The Norman Transcript
Music Review by Doug Hill
Why you should listen: It’s the rare 21st century professional musician who has just one project. Molly Venter and Eben Pariser are no exceptions. Venter played here in Norman at the Winter Wind concert series late last year with her main gig Red Molly. Pariser is lead vocalist and bass player for retro hipster (“Steamboat Soul”) quartet Roosevelt Dime based in Brooklyn. Considering the evidence presented in their debut 11 song Goodnight Moonshine album, there’s a case to be made that there shouldn’t be any distractions from this endeavor.
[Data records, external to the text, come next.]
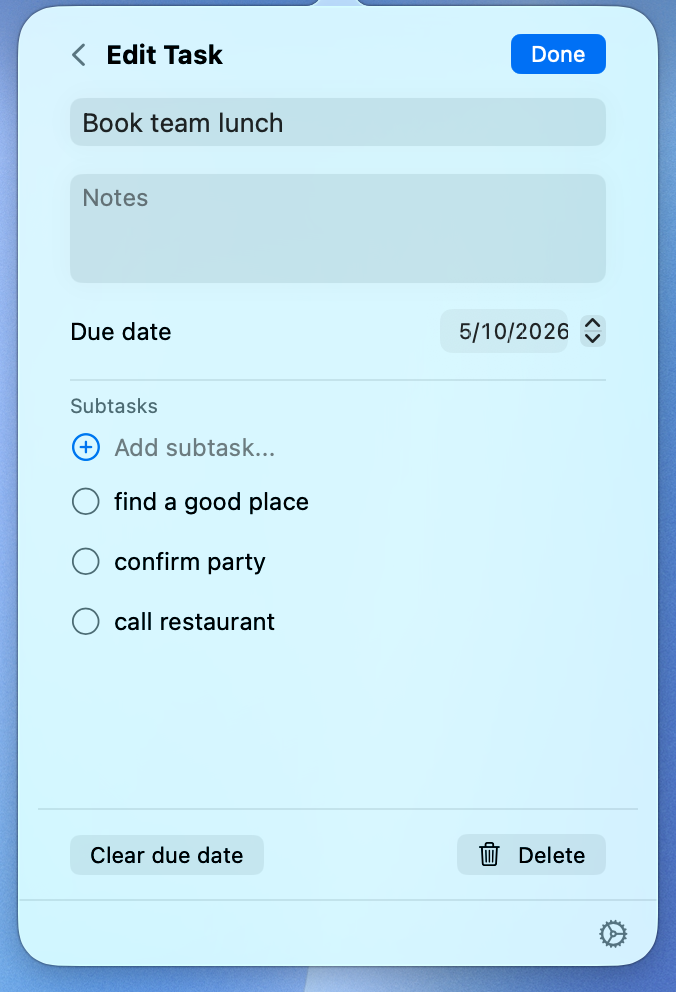
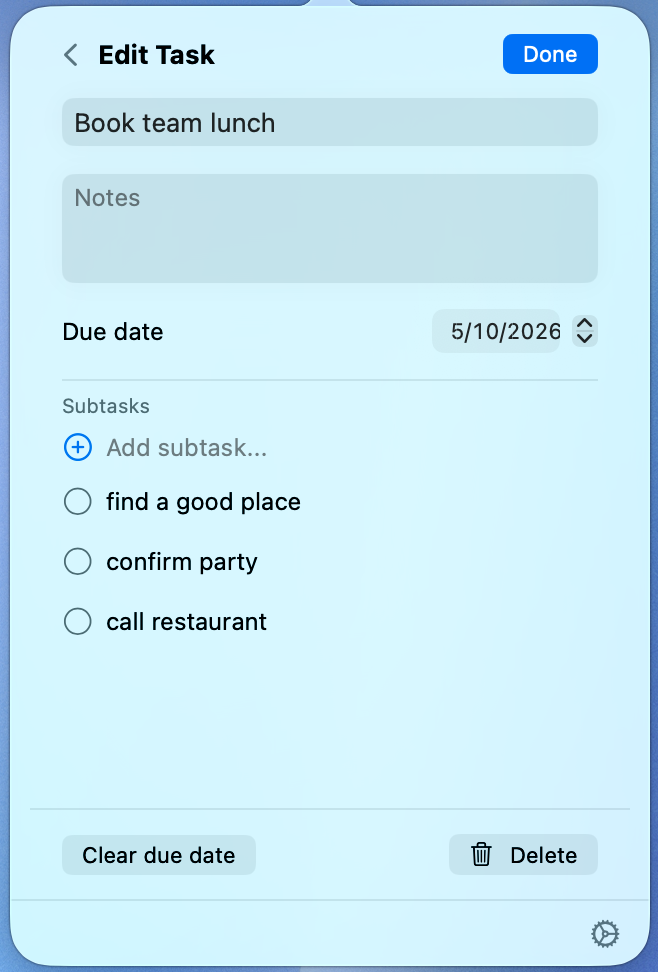
Update screenshots

diff --git a/README.md b/README.md
@@ -6,7 +6,7 @@ TaskMenu brings Google Tasks to the macOS menu bar with a fast, native SwiftUI i
 
 <p align="center">
   <img src="screenshots/task-list.png" alt="TaskMenu task list popover with quick add and filtering" width="360">
-  <img src="screenshots/task-detail.png" alt="TaskMenu edit task view with due date and subtasks" width="335">
+  <img src="screenshots/task-detail.png" alt="TaskMenu edit task view with due date and subtasks" width="360">
 </p>
 
 ## Links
that manages something most music in this genre either doesn’t attempt or can’t do. That not so little feat is creating an amalgamation of country and city sounds. Goodnight Moonshine doesn’t create this blend in every track. It’s spread out like the remote plains, small towns and cities of America are interspersed across the map. The songs aren’t all folk or jazz or adult contemporary music. Rather they borrow promiscuously from these and more.
“Work I Done” is a song Venter wrote after spending a Father’s Day afternoon visiting the Brooklyn Navy Yard Museum. Although it’s about historically male-dominated occupations, it’s sung with her feminine lead vocals rather than Pariser’s, which is genius. “Dark Side of the Rainbow” is a mash up of Pink Floyd and the Judy Garland classic with paired vocal solos that miraculously work in this unlikely combination. It’s so much more entertaining than the duo showing off perfectly harmonized vocals on some other song. “End of the World Blues” bears mention if for no other reason than nearly everyone has had the annoying experience that inspired this song. It’s when a churchly pair knocks on the door and proceeds to share their unsolicited opinion on end times. It’s enough to make you want to say goodnight and then pour a shot of moonshine.